Community recovery in a natural disaster depends in large part on the goodwill of its citizens. California has seen amazing acts of heroism and selflessness over the past few years in communities hit by fire and flood.
What we don’t see as clearly is the impact of landlords who don’t step up to help.
We know. Our community, Big Sur, has been hit by three wildfires, a failed bridge, and massive slides over the past eight years. Every disaster impacts all businesses along our fragile coastal highway.
Community recovery, every time, has depended in large part on those businesses. When schools, restaurants, gas stations, convenience stores, and retail close due to smoke, reduction in visitors and/or lack of access, families go unfed, tax revenue suffers, and businesses accumulate debt. Many prepare for this with a reserve, but in the restaurant industry where margins are thin, a reserve is eaten up quickly when a fire is followed by a debris flow.
Many look at communities like ours and Montecito as rich neighborhoods that can take care of themselves. The truth is that our communities are made up of a wide socio-economic demographic. When a greedy landlord refuses any concession on lease or rent, they can put our small business owners out of business.

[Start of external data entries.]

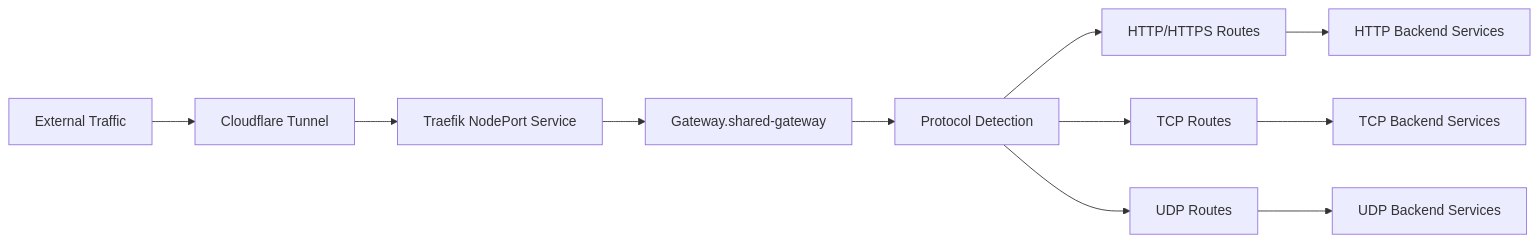
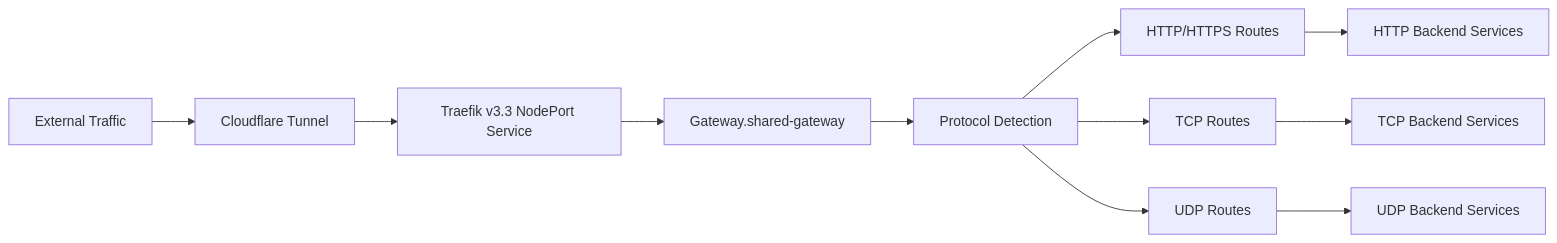
Before and after one commit to Hoangvu75/k8s_manifest: the eighth of 8 diagrams in .qoder/repowiki/en/content/Infrastructure Applications/Gateway API Controller.md, drawn with Mermaid. The commit also changed other lines of this file and 4 other files, not shown here.

````diff
--- a/.qoder/repowiki/en/content/Infrastructure Applications/Gateway API Controller.md
+++ b/.qoder/repowiki/en/content/Infrastructure Applications/Gateway API Controller.md
@@ -359,13 +379,13 @@
 ```mermaid
 flowchart LR
 A["External Traffic"] --> B["Cloudflare Tunnel"]
-B --> C["Traefik NodePort Service"]
+B --> C["Traefik v3.3 NodePort Service"]
 C --> D["Gateway.shared-gateway"]
 D --> E["Protocol Detection"]
 E --> F["HTTP/HTTPS Routes"]
 E --> G["TCP Routes"]
 E --> H["UDP Routes"]
 F --> I["HTTP Backend Services"]
 G --> J["TCP Backend Services"]
 H --> K["UDP Backend Services"]
 ```
````
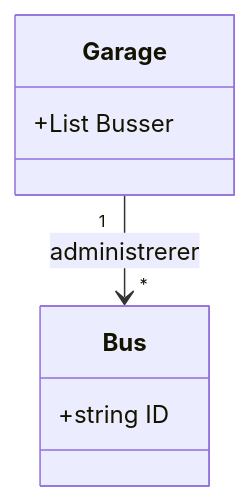
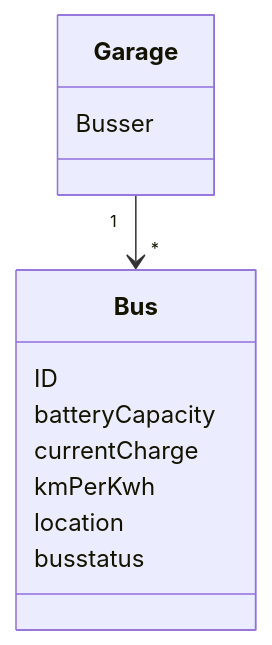
The diagram in Dokumentation/Iteration 1/Use Case 2/Domain.mmd (Team-14-pa-UCL/Getting-Real2), drawn with Mermaid before and after one commit.

Commit message:
updated domain model

```diff
--- a/Dokumentation/Iteration 1/Use Case 2/Domain.mmd
+++ b/Dokumentation/Iteration 1/Use Case 2/Domain.mmd
@@ -1,8 +1,13 @@
 classDiagram
     class Bus {
-        +string ID
+        ID
+        batteryCapacity
+        currentCharge
+        kmPerKwh
+        location
+        busstatus
     }
     class Garage {
-        +List<Bus> Busser
+        Busser
     }
-    Garage "1" --> "*" Bus : administrerer
+    Garage "1" --> "*" Bus
```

When enlightened landlords work with their lessees, everyone benefits and businesses have a chance of weathering the downturn.
In Big Sur, most employers with staff housing and a majority of private property owner and landlords renting out a guest house to a member of the local workforce, either forgave or sharply reduced the rent they charged. Businesses that did not own the land under their brick-and-mortar storefront received reductions in their monthly obligations, and donors stepped up to provide funds to keep iconic establishments from going under.
Doing these things helped minimize the trauma to workers, managers and small business owners struggling to get their bearings, and has led to a swift path to recovery, on our part of the coast.
Our hope is that landlords who own property in the Montecito area step up and lend a helping hand for our grieving neighbors to the south. The community deserves their support.
Butch Kronlund, is president of Coast Property Owners Association of Big Sur.